**EXERCISE INSTRUCTIONS**:
All entries must be given again in full, exactly as they were supplied.

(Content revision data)
——————
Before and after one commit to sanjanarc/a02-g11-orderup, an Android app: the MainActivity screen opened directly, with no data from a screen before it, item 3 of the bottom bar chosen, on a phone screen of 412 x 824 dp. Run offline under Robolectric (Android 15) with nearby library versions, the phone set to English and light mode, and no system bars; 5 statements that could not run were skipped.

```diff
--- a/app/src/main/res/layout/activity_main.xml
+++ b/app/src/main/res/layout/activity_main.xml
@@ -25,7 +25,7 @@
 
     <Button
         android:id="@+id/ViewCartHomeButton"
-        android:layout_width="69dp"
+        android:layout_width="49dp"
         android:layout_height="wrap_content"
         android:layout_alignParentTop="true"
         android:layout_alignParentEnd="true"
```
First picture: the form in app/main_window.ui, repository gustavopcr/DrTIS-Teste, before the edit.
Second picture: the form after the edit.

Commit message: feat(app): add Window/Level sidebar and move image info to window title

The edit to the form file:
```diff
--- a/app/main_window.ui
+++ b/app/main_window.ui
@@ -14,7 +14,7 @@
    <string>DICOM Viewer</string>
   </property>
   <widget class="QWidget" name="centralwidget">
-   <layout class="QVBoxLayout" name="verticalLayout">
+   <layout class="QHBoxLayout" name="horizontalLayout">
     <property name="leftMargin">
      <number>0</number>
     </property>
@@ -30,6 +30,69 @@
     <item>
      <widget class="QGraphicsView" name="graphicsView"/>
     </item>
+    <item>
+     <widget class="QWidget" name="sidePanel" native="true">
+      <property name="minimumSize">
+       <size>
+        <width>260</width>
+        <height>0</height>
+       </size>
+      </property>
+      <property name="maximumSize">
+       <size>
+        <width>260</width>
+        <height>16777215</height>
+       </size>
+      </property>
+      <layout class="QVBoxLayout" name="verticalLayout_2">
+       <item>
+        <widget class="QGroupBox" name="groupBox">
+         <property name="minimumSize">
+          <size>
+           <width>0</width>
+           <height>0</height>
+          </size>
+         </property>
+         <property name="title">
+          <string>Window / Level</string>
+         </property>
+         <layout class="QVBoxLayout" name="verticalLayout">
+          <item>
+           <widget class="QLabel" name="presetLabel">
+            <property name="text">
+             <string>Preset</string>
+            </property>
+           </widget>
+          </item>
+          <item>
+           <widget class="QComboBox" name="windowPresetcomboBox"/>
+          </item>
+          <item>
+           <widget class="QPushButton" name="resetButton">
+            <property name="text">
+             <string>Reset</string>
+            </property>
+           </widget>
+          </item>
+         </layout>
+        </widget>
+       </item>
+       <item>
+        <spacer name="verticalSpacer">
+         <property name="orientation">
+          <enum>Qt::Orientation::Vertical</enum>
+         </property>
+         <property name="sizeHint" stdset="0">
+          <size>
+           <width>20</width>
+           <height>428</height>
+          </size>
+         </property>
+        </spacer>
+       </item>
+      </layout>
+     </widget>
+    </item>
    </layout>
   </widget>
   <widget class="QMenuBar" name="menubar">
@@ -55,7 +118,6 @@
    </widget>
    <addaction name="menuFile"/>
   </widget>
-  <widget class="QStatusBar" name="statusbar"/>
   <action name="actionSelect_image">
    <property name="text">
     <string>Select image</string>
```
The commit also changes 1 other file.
——————
**ANSWER SECTION**:
Before and after one commit to sanjanarc/a02-g11-orderup, an Android app: the MainActivity screen opened directly, with no data from a screen before it, item 3 of the bottom bar chosen, on a phone screen of 412 x 824 dp. Run offline under Robolectric (Android 15) with nearby library versions, the phone set to English and light mode, and no system bars; 5 statements that could not run were skipped.

```diff
--- a/app/src/main/res/layout/activity_main.xml
+++ b/app/src/main/res/layout/activity_main.xml
@@ -25,7 +25,7 @@
 
     <Button
         android:id="@+id/ViewCartHomeButton"
-        android:layout_width="69dp"
+        android:layout_width="49dp"
         android:layout_height="wrap_content"
         android:layout_alignParentTop="true"
         android:layout_alignParentEnd="true"
```
First picture: the form in app/main_window.ui, repository gustavopcr/DrTIS-Teste, before the edit.
Second picture: the form after the edit.

Commit message: feat(app): add Window/Level sidebar and move image info to window title

The edit to the form file:
```diff
--- a/app/main_window.ui
+++ b/app/main_window.ui
@@ -14,7 +14,7 @@
    <string>DICOM Viewer</string>
   </property>
   <widget class="QWidget" name="centralwidget">
-   <layout class="QVBoxLayout" name="verticalLayout">
+   <layout class="QHBoxLayout" name="horizontalLayout">
     <property name="leftMargin">
      <number>0</number>
     </property>
@@ -30,6 +30,69 @@
     <item>
      <widget class="QGraphicsView" name="graphicsView"/>
     </item>
+    <item>
+     <widget class="QWidget" name="sidePanel" native="true">
+      <property name="minimumSize">
+       <size>
+        <width>260</width>
+        <height>0</height>
+       </size>
+      </property>
+      <property name="maximumSize">
+       <size>
+        <width>260</width>
+        <height>16777215</height>
+       </size>
+      </property>
+      <layout class="QVBoxLayout" name="verticalLayout_2">
+       <item>
+        <widget class="QGroupBox" name="groupBox">
+         <property name="minimumSize">
+          <size>
+           <width>0</width>
+           <height>0</height>
+          </size>
+         </property>
+         <property name="title">
+          <string>Window / Level</string>
+         </property>
+         <layout class="QVBoxLayout" name="verticalLayout">
+          <item>
+           <widget class="QLabel" name="presetLabel">
+            <property name="text">
+             <string>Preset</string>
+            </property>
+           </widget>
+          </item>
+          <item>
+           <widget class="QComboBox" name="windowPresetcomboBox"/>
+          </item>
+          <item>
+           <widget class="QPushButton" name="resetButton">
+            <property name="text">
+             <string>Reset</string>
+            </property>
+           </widget>
+          </item>
+         </layout>
+        </widget>
+       </item>
+       <item>
+        <spacer name="verticalSpacer">
+         <property name="orientation">
+          <enum>Qt::Orientation::Vertical</enum>
+         </property>
+         <property name="sizeHint" stdset="0">
+          <size>
+           <width>20</width>
+           <height>428</height>
+          </size>
+         </property>
+        </spacer>
+       </item>
+      </layout>
+     </widget>
+    </item>
    </layout>
   </widget>
   <widget class="QMenuBar" name="menubar">
@@ -55,7 +118,6 @@
    </widget>
    <addaction name="menuFile"/>
   </widget>
-  <widget class="QStatusBar" name="statusbar"/>
   <action name="actionSelect_image">
    <property name="text">
     <string>Select image</string>
```
The commit also changes 1 other file.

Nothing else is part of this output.